- [INSTRUCTIONS TO FOLLOW]:
Pictures appear among the records. Write out all else exactly as it stands.

Revision tracking records
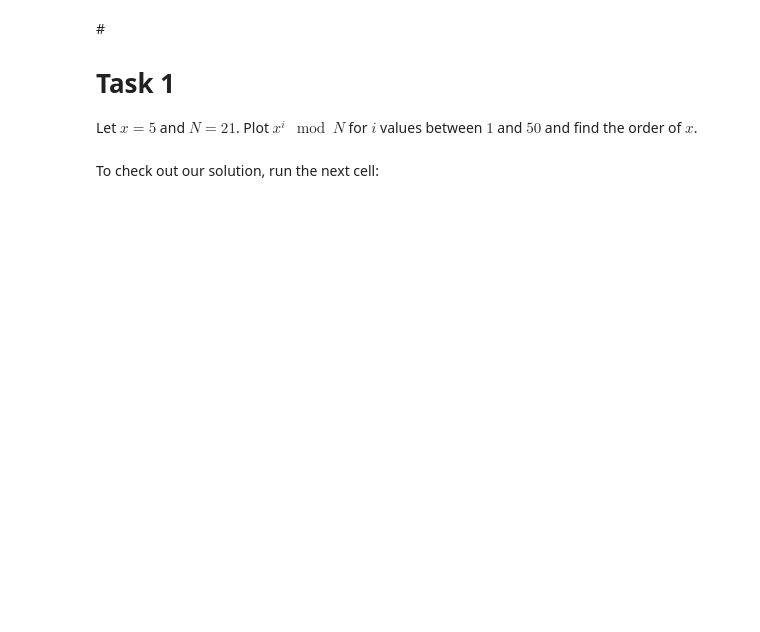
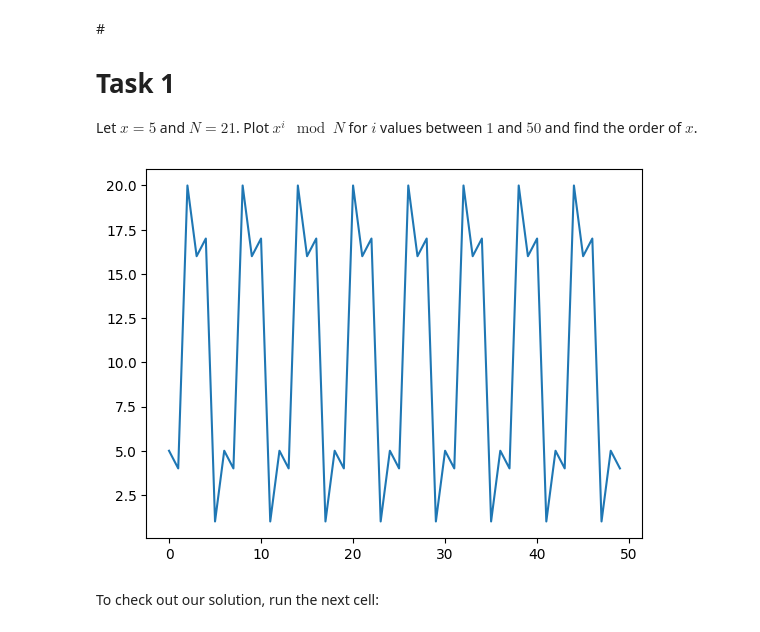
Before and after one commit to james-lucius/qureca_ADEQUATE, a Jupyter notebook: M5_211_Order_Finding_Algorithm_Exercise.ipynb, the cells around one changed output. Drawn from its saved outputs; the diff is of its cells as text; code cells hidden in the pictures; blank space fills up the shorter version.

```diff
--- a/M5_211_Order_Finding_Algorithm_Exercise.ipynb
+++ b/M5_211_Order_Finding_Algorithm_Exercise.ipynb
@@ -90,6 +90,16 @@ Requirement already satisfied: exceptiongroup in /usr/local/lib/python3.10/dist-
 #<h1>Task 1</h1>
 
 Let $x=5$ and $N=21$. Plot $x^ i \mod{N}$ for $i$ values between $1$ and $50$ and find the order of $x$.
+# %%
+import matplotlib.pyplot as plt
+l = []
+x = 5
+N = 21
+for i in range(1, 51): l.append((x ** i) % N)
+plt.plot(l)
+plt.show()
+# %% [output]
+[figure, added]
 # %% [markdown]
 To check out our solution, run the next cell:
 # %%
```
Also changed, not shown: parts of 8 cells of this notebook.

- [ANSWER SECTION]:
Before and after one commit to james-lucius/qureca_ADEQUATE, a Jupyter notebook: M5_211_Order_Finding_Algorithm_Exercise.ipynb, the cells around one changed output. Drawn from its saved outputs; the diff is of its cells as text; code cells hidden in the pictures; blank space fills up the shorter version.

```diff
--- a/M5_211_Order_Finding_Algorithm_Exercise.ipynb
+++ b/M5_211_Order_Finding_Algorithm_Exercise.ipynb
@@ -90,6 +90,16 @@ Requirement already satisfied: exceptiongroup in /usr/local/lib/python3.10/dist-
 #<h1>Task 1</h1>
 
 Let $x=5$ and $N=21$. Plot $x^ i \mod{N}$ for $i$ values between $1$ and $50$ and find the order of $x$.
+# %%
+import matplotlib.pyplot as plt
+l = []
+x = 5
+N = 21
+for i in range(1, 51): l.append((x ** i) % N)
+plt.plot(l)
+plt.show()
+# %% [output]
+[figure, added]
 # %% [markdown]
 To check out our solution, run the next cell:
 # %%
```
Also changed, not shown: parts of 8 cells of this notebook.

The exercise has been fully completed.